Teaching Beginning English Language Learners How To Retell

Once my beginning English language learners have built some vocabulary and are able to decode their emergent level books, it is time to tackle the skill of retelling. It truly is the basis of reading comprehension. Plus, it's an excellent way to build their oral language skills!

My upper elementary newcomers have been in school here for seven months. They've been busy building their knowledge of basic (and content) vocabulary, focusing on spelling patterns in Word Study and learning many sight words in context. It is now officially spring (YAY!), and the school year is on a fast downward-slope.

To get my beginning ELLs ready for their end of the year reading assessment, the one that measures their reading progress for the year, they must learn how to retell a fictional story.

Over the past few months I've been introducing and reinforcing the various parts of a story. My students have learned about "characters" and "setting," and we've talked about story "problems" and "solutions."

The next step is to retell a story from beginning, middle and end. Depending on my students, I may need to scaffold the activity by using picture cards. They use these cards to sequence events and recall details. Although I am giving them the important events in pictures, they will use their oral language skills to recount the events.

Once I feel that they have a solid grasp on retelling a story, I have a couple more questions that I need to teach how to respond.

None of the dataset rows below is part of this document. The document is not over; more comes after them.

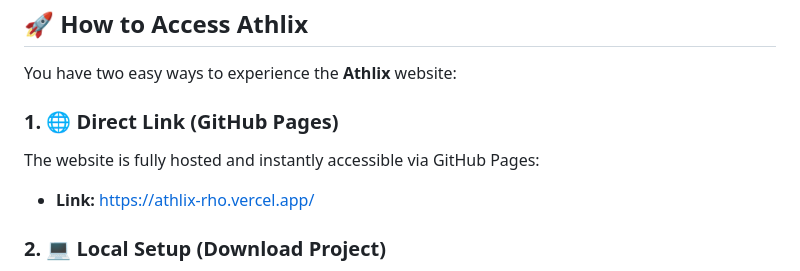
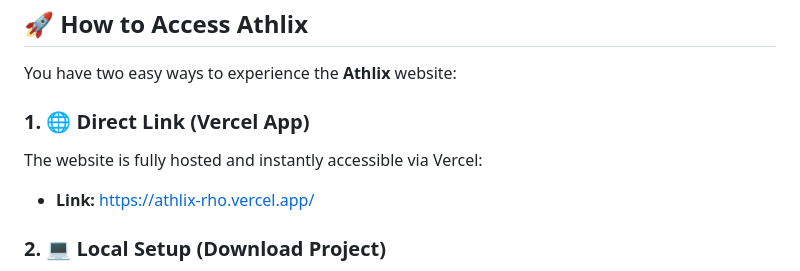
Before and after one commit to ryanpermanaa/sprintlab-athlix, a Markdown page: README.md, the part around the change. Rendered like a GitHub page.

Commit message:
Update hosting information from GitHub Pages to Vercel

```diff
--- a/README.md
+++ b/README.md
@@ -45,9 +45,9 @@ This is a high-performance interface website built with fundamental web technolo
 
 You have two easy ways to experience the **Athlix** website:
 
-### 1. 🌐 Direct Link (GitHub Pages)
+### 1. 🌐 Direct Link (Vercel App)
 
-The website is fully hosted and instantly accessible via GitHub Pages:
+The website is fully hosted and instantly accessible via Vercel:
 
 * **Link:** https://athlix-rho.vercel.app/
 
```
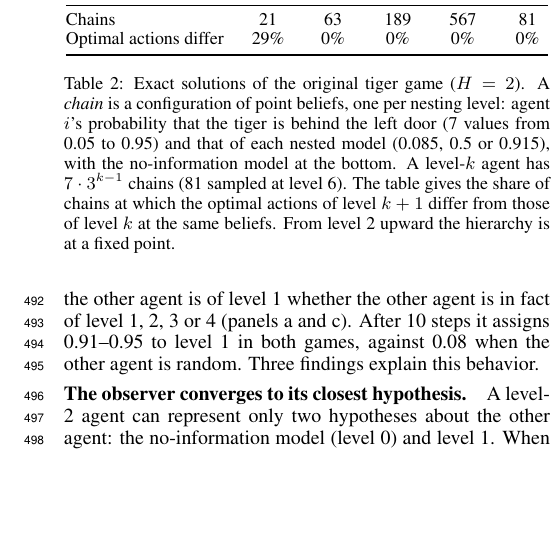
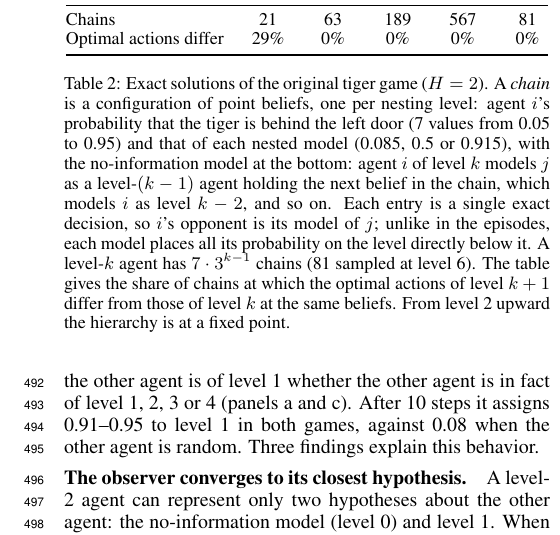
Before and after one commit to huytruong1810/ipomcp, a LaTeX paper (docs/paper/latex/main.tex): part of one column of page 7 of 9, cut so that both start at the same text, the shorter picture padded with empty space. Compiled offline with pdfLaTeX.

Commit message:
Paper: Table 2 caption states whom agent i faces (its single-level model of j one level down) and that the screen's nesting differs from the episodes' uniform level priors
Co-Authored-By: Claude Opus 5.5 <noreply@anthropic.com>

```diff
--- a/docs/paper/latex/main.tex
+++ b/docs/paper/latex/main.tex
@@ -433,7 +433,7 @@ Chains & 21 & 63 & 189 & 567 & 81 \\
 Optimal actions differ & 29\% & 0\% & 0\% & 0\% & 0\% \\
 \bottomrule
 \end{tabular}
-\caption{Exact solutions of the original tiger game ($H = 2$). A \emph{chain} is a configuration of point beliefs, one per nesting level: agent $i$'s probability that the tiger is behind the left door (7 values from 0.05 to 0.95) and that of each nested model (0.085, 0.5 or 0.915), with the no-information model at the bottom. A level-$k$ agent has $7 \cdot 3^{k-1}$ chains (81 sampled at level 6). The table gives the share of chains at which the optimal actions of level $k+1$ differ from those of level $k$ at the same beliefs. From level 2 upward the hierarchy is at a fixed point.}
+\caption{Exact solutions of the original tiger game ($H = 2$). A \emph{chain} is a configuration of point beliefs, one per nesting level: agent $i$'s probability that the tiger is behind the left door (7 values from 0.05 to 0.95) and that of each nested model (0.085, 0.5 or 0.915), with the no-information model at the bottom: agent $i$ of level $k$ models $j$ as a level-$(k-1)$ agent holding the next belief in the chain, which models $i$ as level $k-2$, and so on. Each entry is a single exact decision, so $i$'s opponent is its model of $j$; unlike in the episodes, each model places all its probability on the level directly below it. A level-$k$ agent has $7 \cdot 3^{k-1}$ chains (81 sampled at level 6). The table gives the share of chains at which the optimal actions of level $k+1$ differ from those of level $k$ at the same beliefs. From level 2 upward the hierarchy is at a fixed point.}
 \label{tab:fixedpoint}
 \end{table}
 
```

Students have to be able think beyond the text, so I want them to be able to 1- describe their favorite part in the story and explain why it's their favorite, AND 2- make a meaningful connection to the story. This usually doesn't take much more than me modeling for them. Usually;)

During this past quarter, each time we finished a guided reading book, I'd ask them to orally share their favorite part and explain why, AND make a connection to the story. Sometimes they share whole group, and other times they turn and tell a partner.

My "newcomer group" practices the skill of retelling frequently, but we do it in different ways in order to keep it fun, engaging and challenging. An additional activity I like to use is this "Read and Roll" activity.

They love it, I think, because they get to roll big dice! Once big dice enter the picture, somehow it turns into a game! I love it too because it gets them talking about the various parts of their book. I'm always looking for ways to get my students TALKING about their reading. I know that this solidifies their understanding AND builds their oral proficiency skills, plus they get a lot out of hearing their group members talk about the story too.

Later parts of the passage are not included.